───── Data listing ─────
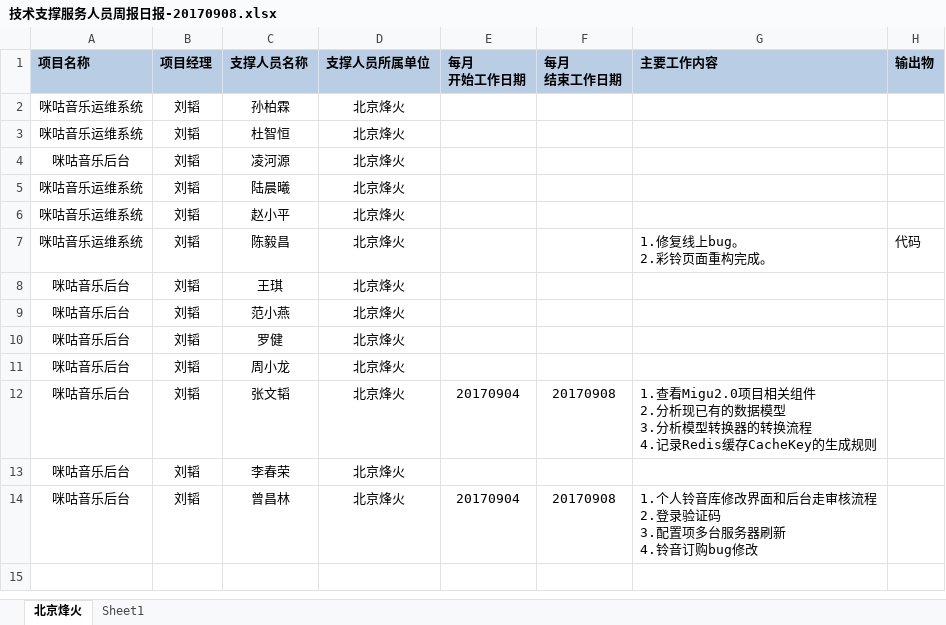
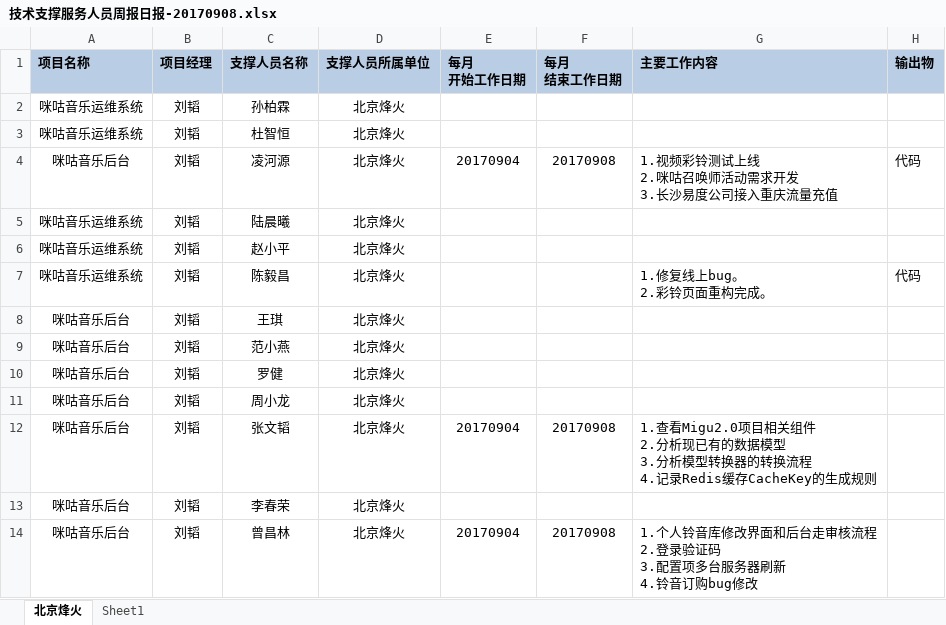
Before and after one commit to just-forking/weekReport, an Excel workbook: 20170908周报/技术支撑服务人员周报日报-20170908.xlsx, sheet 北京烽火, drawn as a sheet; values as stored, in another font and other column widths than the file's, no borders; ↵ is a line break in a cell; the diff names each change by its address in the sheet, - before the commit and + after, or states it on an @@ line.

```diff
--- a/20170908周报/技术支撑服务人员周报日报-20170908.xlsx (sheet 北京烽火)
+++ b/20170908周报/技术支撑服务人员周报日报-20170908.xlsx (sheet 北京烽火)
-E4 (每月 开始工作日期): (empty)
+E4 (每月 开始工作日期): 20170904
-F4 (每月 结束工作日期): (empty)
+F4 (每月 结束工作日期): 20170908
-G4 (主要工作内容): (empty)
+G4 (主要工作内容): 1.视频彩铃测试上线 ↵ 2.咪咕召唤师活动需求开发 ↵ 3.长沙易度公司接入重庆流量充值
-H4 (输出物): (empty)
+H4 (输出物): 代码
```
Also changed, not shown: 20170901周报/技术支撑服务人员周报日报-20170901.xlsx.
─────
Problem description: Give every record back exactly as it reads, with no images.

Finished exercise:
Before and after one commit to just-forking/weekReport, an Excel workbook: 20170908周报/技术支撑服务人员周报日报-20170908.xlsx, sheet 北京烽火, drawn as a sheet; values as stored, in another font and other column widths than the file's, no borders; ↵ is a line break in a cell; the diff names each change by its address in the sheet, - before the commit and + after, or states it on an @@ line.

```diff
--- a/20170908周报/技术支撑服务人员周报日报-20170908.xlsx (sheet 北京烽火)
+++ b/20170908周报/技术支撑服务人员周报日报-20170908.xlsx (sheet 北京烽火)
-E4 (每月 开始工作日期): (empty)
+E4 (每月 开始工作日期): 20170904
-F4 (每月 结束工作日期): (empty)
+F4 (每月 结束工作日期): 20170908
-G4 (主要工作内容): (empty)
+G4 (主要工作内容): 1.视频彩铃测试上线 ↵ 2.咪咕召唤师活动需求开发 ↵ 3.长沙易度公司接入重庆流量充值
-H4 (输出物): (empty)
+H4 (输出物): 代码
```
Also changed, not shown: 20170901周报/技术支撑服务人员周报日报-20170901.xlsx.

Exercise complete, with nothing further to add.